Your instructions = Lines from the records below that contain the word "subgraph" are to be copied out.

Before and after images =
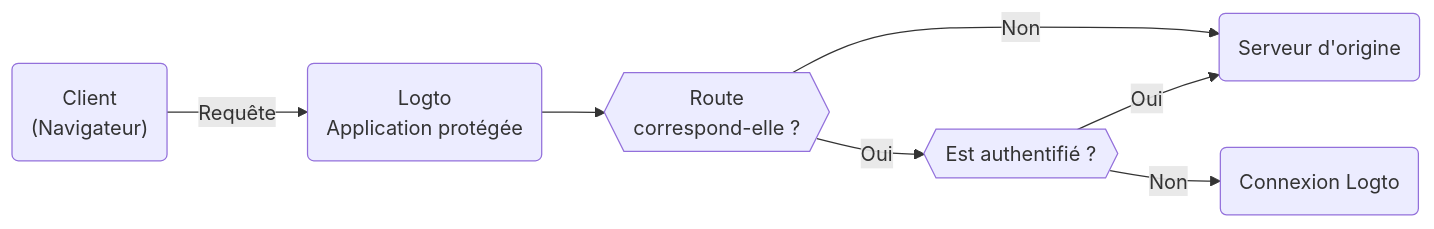
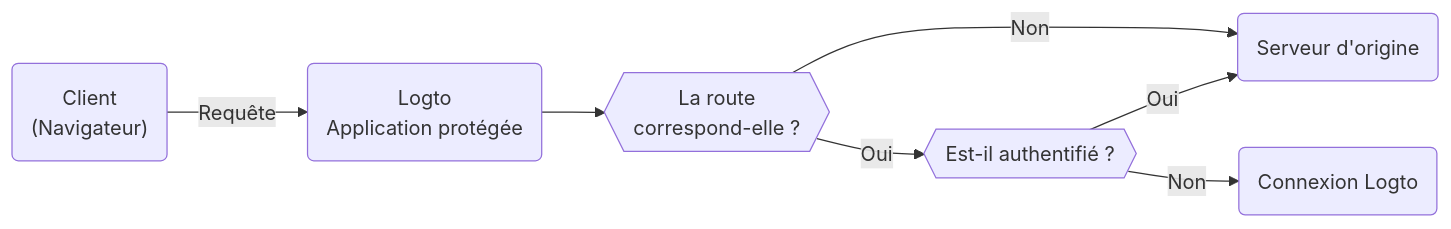
One commit to logto-io/docs changed the diagram in i18n/fr/docusaurus-plugin-content-docs/current/integrate-logto/protected-app.mdx. Above: the diagram before and after it, drawn with Mermaid. The commit also changed other lines of this file and 428 other files, not shown here.

````diff
--- a/i18n/fr/docusaurus-plugin-content-docs/current/integrate-logto/protected-app.mdx
+++ b/i18n/fr/docusaurus-plugin-content-docs/current/integrate-logto/protected-app.mdx
@@ -17,9 +17,9 @@
 ```mermaid
 graph LR
   A("Client<br/>(Navigateur)") -->|Requête| B(Logto<br/>Application protégée)
-  B --> Condition{{Route<br/>correspond-elle ?}}
-  Condition -->|Oui| Matched{{Est authentifié ?}}
+  B --> Condition{{La route<br/>correspond-elle ?}}
+  Condition -->|Oui| Matched{{Est-il authentifié ?}}
   Matched -->|Oui| C(Serveur d'origine)
   Matched -->|Non| D(Connexion Logto)
   Condition -->|Non| C
 ```
````
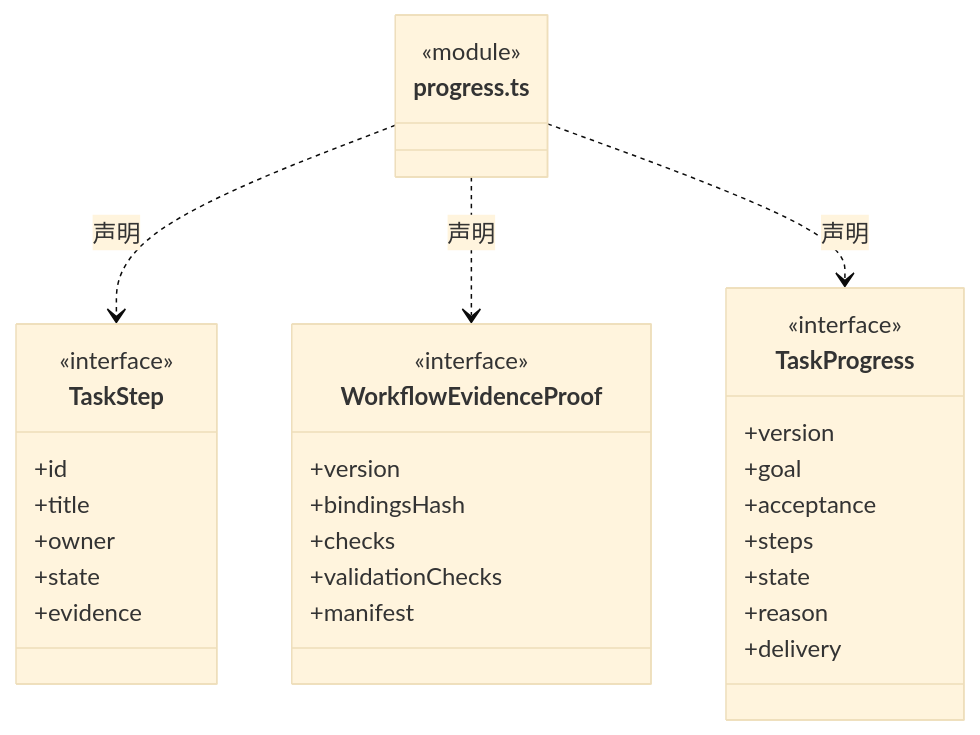
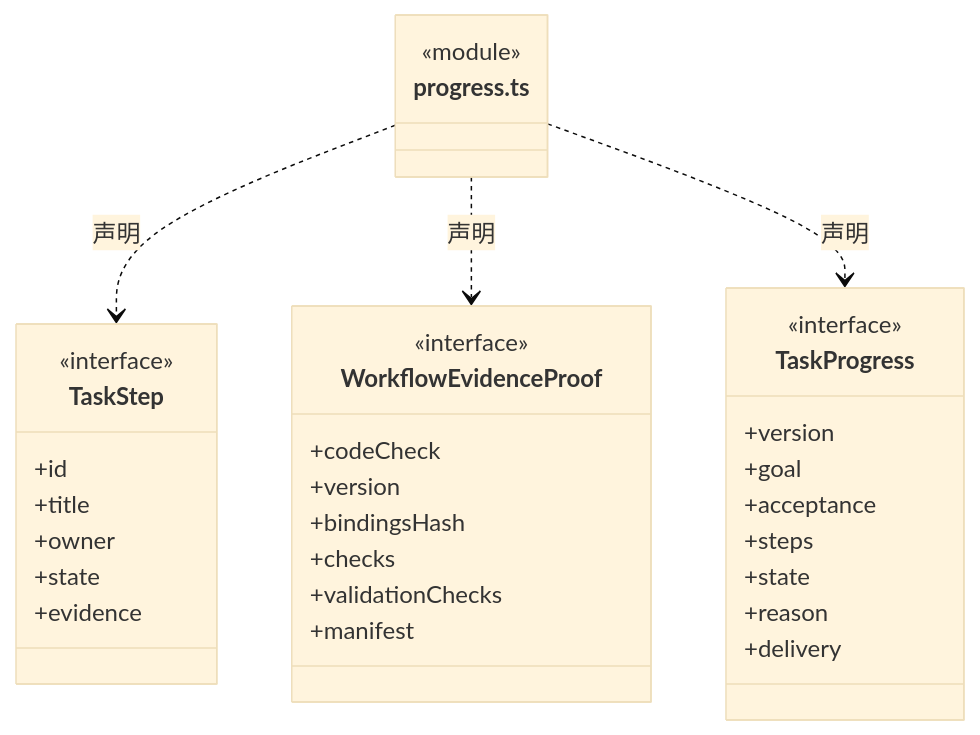
One commit to nan023062/cbim changed diagram 25 of 46 in src/backend/core/evidence/ARCHITECTURE.md. Above: the diagram before and after it, drawn with Mermaid (base theme). The commit also changed other lines of this file and 130 other files, not shown here.

````diff
--- a/src/backend/core/evidence/ARCHITECTURE.md
+++ b/src/backend/core/evidence/ARCHITECTURE.md
@@ -451,35 +529,36 @@
 ```mermaid
 classDiagram
 class N_src_backend_core_evidence_progress_ts["progress.ts"] {
   <<module>>
 }
 class N_src_backend_core_evidence_progress_ts_TaskStep["TaskStep"] {
   <<interface>>
   +id
   +title
   +owner
   +state
   +evidence
 }
 N_src_backend_core_evidence_progress_ts ..> N_src_backend_core_evidence_progress_ts_TaskStep : 声明
 class N_src_backend_core_evidence_progress_ts_WorkflowEvidenceProof["WorkflowEvidenceProof"] {
   <<interface>>
+  +codeCheck
   +version
   +bindingsHash
   +checks
   +validationChecks
   +manifest
 }
 N_src_backend_core_evidence_progress_ts ..> N_src_backend_core_evidence_progress_ts_WorkflowEvidenceProof : 声明
 class N_src_backend_core_evidence_progress_ts_TaskProgress["TaskProgress"] {
   <<interface>>
   +version
   +goal
   +acceptance
   +steps
   +state
   +reason
   +delivery
 }
 N_src_backend_core_evidence_progress_ts ..> N_src_backend_core_evidence_progress_ts_TaskProgress : 声明
 ```
````
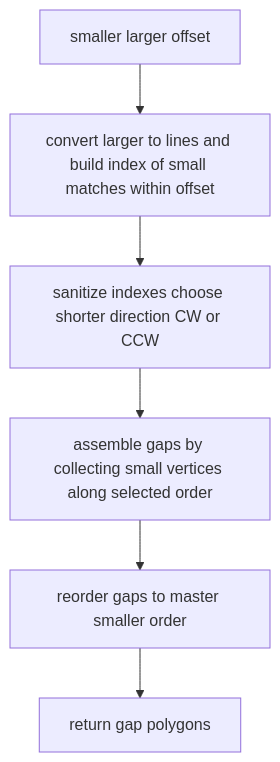
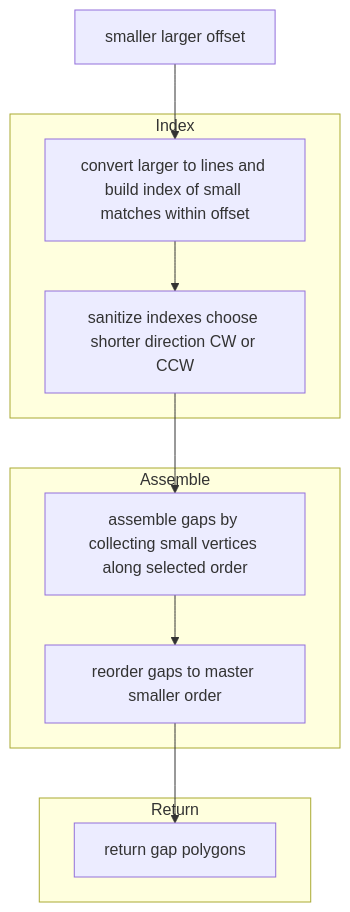
The fifth of 6 diagrams in docs/poly/hulls_densify_and_gaps.md (Gh0st352/AETHR), drawn with Mermaid before and after one commit. The commit also changed other lines of this file and 9 other files, not shown here.

First line of the commit message:
docs(poly): improve README headings and mermaid diagrams

````diff
--- a/docs/poly/hulls_densify_and_gaps.md
+++ b/docs/poly/hulls_densify_and_gaps.md
@@ -83,8 +171,25 @@
 ```mermaid
+%% shared theme: docs/_mermaid/theme.json %%
 flowchart TD
   IN[smaller larger offset] --> IDX[convert larger to lines and build index of small matches within offset]
   IDX --> SAN[sanitize indexes choose shorter direction CW or CCW]
   SAN --> ASSEM[assemble gaps by collecting small vertices along selected order]
   ASSEM --> REORD[reorder gaps to master smaller order]
   REORD --> OUT[return gap polygons]
+
+  subgraph "Index"
+    IDX
+    SAN
+  end
+  subgraph "Assemble"
+    ASSEM
+    REORD
+  end
+  subgraph "Return"
+    OUT
+  end
+
+  class IN class_io;
+  class IDX,SAN,ASSEM,REORD class_step;
+  class OUT class_result;
 ```
````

Solved exercise =
+  subgraph "Index"
+  subgraph "Assemble"
+  subgraph "Return"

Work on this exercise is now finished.